A career spanning from 1999-2012, nobody seemed to define unpredictability from the bullpen better than Guillermo Mota. He had a nice mix of excellent, terrible, and average seasons. In August of 2006, after having one of those horrific years with the Cleveland Indians, he joined the New York Mets.
The club purchased him and his 6.21 ERA in 37.2 innings of work. Somehow, things ended up working out incredibly well down the stretch in the regular season.
Mota wasn’t just another arm for the Mets. He helped secure them some victories and often found himself pitching in team wins.
Guillermo Mota gave the Mets 18 awesome innings in 2006
Mota’s 2006 season with the Mets included one of the finest ERAs you can find from a guy who tossed at least 18 innings. Mota allowed just two runs and struck out 19. The 1.00 ERA, 0.83 WHIP, and 3-0 record all made for a nice two-game’s worth of innings.
It all began with a shutout inning on August 22 against the team’s future playoff foe, St. Louis Cardinals. Mota also struck out a pair of batters, something he would do in each of his first four appearances for the Mets.
Strikeouts were commonplace for Mota. So were appearances in wins. This was the case for many of the team’s relievers because the 2006 team was fantastic.
Even late in the season when the Mets took their foot off the pedal they were winning games and allowing Mota to step on the mound in many of them. In game 162, he was declared the winner in a four-inning appearance from starter Oliver Perez. His shutout innings in the eighth, even with the team already leading since the second inning, was apparently enough for the official scorer to award Mota with the win.
Those who were around in 2006 to watch the Mets know the fun seemed to end after this appearance. His first trip to the postseason was in 2006. He had a 6.75 ERA in 4 NLDS innings and a 4.15 ERA in 4.1 NLCS frames. Small sample sizes, there was no excuse for how bad things were in 2007.
A free agent after the 2006 season, Mota re-signed with New York but not before receiving a 50-game suspension for PEDs. The suspension should have been a sign of things to come.

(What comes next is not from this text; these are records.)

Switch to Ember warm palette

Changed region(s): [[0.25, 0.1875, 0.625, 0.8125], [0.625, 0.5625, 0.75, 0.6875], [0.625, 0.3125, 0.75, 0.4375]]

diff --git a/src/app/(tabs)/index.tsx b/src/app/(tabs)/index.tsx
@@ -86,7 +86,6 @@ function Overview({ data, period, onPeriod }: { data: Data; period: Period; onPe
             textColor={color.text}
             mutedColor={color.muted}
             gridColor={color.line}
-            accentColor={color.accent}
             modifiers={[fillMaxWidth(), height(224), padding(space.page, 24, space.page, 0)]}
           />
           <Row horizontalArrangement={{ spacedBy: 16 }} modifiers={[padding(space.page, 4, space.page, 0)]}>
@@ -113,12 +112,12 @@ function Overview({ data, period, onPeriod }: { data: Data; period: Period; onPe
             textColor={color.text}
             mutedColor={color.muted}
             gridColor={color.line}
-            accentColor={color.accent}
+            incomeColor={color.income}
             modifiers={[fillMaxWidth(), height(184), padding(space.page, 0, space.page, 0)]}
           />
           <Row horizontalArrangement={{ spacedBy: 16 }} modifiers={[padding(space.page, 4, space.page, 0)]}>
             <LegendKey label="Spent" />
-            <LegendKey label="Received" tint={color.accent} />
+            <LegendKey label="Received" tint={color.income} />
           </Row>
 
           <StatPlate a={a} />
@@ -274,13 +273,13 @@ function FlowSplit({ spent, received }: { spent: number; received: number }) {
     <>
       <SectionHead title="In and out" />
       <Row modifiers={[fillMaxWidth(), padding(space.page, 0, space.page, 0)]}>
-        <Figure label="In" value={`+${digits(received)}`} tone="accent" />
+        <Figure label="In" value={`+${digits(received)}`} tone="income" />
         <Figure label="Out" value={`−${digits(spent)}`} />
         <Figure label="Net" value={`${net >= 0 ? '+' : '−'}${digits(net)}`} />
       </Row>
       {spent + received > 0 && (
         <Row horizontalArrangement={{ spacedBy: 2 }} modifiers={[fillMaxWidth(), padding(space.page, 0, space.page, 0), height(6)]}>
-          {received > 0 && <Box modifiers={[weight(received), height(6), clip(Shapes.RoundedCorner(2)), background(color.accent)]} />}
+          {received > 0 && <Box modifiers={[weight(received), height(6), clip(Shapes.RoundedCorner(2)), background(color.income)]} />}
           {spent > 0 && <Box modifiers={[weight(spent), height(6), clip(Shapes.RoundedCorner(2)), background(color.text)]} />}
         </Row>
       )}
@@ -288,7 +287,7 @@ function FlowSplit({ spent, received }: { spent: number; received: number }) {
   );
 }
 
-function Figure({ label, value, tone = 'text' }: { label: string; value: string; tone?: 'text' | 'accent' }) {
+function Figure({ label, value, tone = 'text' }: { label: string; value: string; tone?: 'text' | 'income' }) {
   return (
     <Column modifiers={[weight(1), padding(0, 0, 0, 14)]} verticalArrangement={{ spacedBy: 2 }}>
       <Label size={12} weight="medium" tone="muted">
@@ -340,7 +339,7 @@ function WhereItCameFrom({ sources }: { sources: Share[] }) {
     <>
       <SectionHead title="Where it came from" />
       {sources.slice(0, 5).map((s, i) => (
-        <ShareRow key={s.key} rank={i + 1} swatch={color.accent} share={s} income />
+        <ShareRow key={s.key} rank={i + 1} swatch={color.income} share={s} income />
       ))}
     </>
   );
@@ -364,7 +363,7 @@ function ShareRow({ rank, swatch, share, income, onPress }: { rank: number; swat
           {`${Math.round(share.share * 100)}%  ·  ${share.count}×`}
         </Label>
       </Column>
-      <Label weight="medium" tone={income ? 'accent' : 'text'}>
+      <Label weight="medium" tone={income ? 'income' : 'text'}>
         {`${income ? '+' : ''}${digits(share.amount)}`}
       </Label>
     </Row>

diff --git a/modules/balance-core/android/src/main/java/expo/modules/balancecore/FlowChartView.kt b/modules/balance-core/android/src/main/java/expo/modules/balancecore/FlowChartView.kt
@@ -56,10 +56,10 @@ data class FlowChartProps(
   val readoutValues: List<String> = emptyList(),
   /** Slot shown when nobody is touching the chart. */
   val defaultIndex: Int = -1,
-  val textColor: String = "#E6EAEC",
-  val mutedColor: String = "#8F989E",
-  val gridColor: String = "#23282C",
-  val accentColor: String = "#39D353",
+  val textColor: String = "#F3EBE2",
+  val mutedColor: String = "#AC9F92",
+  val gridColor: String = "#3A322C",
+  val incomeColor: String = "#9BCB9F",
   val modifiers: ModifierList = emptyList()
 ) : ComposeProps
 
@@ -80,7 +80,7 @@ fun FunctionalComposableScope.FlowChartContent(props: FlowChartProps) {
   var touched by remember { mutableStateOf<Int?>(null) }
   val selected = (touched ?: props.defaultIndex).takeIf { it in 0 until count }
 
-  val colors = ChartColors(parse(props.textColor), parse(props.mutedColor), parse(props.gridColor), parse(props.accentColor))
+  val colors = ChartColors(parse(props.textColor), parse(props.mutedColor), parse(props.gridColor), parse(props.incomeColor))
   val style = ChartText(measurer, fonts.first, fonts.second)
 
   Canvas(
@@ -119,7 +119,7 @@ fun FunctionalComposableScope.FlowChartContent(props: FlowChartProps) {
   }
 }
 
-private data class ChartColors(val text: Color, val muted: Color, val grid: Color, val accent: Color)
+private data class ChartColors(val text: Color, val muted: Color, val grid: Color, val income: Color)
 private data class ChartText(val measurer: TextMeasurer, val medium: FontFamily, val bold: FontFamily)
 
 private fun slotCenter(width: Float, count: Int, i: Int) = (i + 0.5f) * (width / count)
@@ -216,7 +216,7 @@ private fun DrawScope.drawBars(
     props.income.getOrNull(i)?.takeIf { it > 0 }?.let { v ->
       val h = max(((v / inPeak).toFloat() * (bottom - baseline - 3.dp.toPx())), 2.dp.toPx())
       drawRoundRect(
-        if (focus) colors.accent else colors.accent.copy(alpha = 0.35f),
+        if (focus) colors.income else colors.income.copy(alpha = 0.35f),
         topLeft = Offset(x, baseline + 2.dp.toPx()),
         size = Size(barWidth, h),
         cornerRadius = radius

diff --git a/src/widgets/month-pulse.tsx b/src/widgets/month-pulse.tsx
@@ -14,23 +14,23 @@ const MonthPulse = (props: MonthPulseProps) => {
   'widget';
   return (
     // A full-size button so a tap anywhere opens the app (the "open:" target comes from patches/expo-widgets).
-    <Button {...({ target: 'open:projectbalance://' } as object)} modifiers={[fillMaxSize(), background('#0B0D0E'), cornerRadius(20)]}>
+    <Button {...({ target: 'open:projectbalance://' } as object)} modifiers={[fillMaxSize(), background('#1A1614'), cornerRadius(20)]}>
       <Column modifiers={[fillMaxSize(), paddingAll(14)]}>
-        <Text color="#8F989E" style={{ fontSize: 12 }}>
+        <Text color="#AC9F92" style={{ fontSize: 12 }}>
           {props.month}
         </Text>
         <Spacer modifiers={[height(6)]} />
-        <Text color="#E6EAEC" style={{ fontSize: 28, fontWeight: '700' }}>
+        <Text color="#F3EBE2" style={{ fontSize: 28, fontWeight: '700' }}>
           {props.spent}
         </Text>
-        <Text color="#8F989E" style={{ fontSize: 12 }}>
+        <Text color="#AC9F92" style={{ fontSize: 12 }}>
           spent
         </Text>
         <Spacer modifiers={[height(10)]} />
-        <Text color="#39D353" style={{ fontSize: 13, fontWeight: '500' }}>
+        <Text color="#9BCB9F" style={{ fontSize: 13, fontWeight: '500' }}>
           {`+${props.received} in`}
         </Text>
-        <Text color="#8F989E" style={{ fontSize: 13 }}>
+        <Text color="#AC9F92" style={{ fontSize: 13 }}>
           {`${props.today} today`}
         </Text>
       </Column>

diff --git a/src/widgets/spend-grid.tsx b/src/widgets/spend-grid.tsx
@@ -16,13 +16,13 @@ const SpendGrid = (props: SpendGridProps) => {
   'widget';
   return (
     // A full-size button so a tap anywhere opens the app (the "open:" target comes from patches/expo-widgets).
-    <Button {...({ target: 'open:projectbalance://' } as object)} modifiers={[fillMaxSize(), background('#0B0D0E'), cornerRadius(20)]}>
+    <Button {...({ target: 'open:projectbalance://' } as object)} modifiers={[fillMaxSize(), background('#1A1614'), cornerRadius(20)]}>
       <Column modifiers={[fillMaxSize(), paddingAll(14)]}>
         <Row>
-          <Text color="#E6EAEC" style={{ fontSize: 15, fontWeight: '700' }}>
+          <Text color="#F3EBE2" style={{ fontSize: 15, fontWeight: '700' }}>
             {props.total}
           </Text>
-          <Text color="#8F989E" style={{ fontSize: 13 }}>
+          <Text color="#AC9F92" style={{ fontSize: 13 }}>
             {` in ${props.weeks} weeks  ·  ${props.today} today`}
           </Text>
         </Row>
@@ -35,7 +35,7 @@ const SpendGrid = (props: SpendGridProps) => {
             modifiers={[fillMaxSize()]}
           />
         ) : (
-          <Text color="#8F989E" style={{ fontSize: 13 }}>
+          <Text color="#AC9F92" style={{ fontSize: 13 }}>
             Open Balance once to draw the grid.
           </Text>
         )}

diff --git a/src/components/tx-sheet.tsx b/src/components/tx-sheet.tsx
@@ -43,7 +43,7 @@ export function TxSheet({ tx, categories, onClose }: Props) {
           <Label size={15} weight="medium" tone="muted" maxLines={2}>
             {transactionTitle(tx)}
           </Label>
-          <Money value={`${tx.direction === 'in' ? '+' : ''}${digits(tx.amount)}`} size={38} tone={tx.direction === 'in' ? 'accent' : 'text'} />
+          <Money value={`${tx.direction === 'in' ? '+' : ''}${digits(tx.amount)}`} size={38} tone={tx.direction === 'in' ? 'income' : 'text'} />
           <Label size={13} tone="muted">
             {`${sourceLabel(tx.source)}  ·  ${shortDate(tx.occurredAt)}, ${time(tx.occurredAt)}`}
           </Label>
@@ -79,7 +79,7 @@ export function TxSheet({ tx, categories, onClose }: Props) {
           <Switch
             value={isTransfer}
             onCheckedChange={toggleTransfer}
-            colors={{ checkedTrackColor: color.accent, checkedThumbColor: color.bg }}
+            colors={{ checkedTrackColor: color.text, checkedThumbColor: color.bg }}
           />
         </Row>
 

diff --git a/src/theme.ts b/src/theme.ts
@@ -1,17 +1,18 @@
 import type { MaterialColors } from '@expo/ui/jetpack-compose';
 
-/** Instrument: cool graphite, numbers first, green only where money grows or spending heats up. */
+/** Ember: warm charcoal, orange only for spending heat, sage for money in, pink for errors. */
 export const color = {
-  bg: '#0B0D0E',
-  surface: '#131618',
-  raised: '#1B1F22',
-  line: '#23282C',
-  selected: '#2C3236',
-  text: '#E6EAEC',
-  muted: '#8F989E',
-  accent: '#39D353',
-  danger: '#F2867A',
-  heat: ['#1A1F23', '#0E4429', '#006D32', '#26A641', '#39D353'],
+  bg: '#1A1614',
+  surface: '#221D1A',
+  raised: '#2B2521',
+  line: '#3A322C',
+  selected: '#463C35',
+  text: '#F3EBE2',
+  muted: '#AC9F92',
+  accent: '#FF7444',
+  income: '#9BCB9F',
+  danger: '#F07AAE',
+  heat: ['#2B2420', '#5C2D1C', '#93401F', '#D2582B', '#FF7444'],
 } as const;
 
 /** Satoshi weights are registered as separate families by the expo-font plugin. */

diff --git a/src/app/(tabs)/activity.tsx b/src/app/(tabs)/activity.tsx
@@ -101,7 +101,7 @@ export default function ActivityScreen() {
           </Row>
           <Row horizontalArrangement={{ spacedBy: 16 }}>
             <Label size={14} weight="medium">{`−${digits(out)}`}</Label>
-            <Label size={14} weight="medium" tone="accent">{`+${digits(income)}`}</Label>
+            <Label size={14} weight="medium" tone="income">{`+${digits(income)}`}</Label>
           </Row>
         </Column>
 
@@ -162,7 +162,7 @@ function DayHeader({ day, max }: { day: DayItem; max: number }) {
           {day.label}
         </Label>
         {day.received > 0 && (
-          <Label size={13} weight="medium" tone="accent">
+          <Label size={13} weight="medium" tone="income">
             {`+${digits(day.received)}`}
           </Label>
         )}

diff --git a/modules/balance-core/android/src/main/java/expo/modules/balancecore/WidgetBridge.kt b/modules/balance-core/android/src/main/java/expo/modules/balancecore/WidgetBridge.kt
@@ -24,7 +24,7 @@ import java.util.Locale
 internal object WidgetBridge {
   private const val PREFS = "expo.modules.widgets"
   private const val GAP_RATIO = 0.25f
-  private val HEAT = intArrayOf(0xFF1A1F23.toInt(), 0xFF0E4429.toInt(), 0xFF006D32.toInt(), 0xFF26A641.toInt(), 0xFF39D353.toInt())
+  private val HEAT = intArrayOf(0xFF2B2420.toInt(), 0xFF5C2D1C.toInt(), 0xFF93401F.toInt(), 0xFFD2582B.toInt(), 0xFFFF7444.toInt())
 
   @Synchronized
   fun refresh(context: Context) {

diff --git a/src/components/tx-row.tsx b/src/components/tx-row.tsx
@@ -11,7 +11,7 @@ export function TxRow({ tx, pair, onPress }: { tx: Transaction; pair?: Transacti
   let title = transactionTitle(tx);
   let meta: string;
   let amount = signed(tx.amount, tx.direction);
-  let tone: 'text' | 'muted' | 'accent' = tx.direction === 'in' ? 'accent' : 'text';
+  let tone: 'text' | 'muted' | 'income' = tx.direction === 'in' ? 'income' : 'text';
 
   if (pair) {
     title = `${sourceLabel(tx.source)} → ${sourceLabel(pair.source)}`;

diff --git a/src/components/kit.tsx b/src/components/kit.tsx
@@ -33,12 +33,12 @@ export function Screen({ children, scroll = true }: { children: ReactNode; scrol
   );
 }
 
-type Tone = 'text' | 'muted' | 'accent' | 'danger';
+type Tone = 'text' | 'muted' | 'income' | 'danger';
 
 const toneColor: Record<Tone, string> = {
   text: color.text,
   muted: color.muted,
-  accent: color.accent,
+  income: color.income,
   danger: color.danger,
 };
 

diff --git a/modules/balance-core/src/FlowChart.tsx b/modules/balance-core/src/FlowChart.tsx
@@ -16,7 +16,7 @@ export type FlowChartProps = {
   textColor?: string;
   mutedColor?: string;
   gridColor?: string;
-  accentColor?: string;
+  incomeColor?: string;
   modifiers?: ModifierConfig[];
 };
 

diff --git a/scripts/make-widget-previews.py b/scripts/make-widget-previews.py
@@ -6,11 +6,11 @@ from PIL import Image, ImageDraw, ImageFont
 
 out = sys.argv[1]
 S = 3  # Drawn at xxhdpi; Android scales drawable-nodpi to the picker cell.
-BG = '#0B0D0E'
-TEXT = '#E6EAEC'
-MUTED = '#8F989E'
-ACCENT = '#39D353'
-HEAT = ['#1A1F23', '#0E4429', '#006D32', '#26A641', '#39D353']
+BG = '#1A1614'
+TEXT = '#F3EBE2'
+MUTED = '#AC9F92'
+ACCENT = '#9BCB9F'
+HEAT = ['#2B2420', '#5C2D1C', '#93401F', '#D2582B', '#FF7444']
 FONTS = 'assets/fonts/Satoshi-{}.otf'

Mota pitched in 59.1 innings for the 2007 team and ended the year with a 5.76 ERA. Dissatisfied, he was traded to the Milwaukee Brewers in the offseason for Johnny Estrada—who would be non-tendered just a few days later and released.
Want your voice heard? Join the Rising Apple team!
There isn’t much about Mota’s New York stint to look back at positively aside from those 18 innings in 2006. We’ll also have them. Too bad the PED suspension happened to erase it all.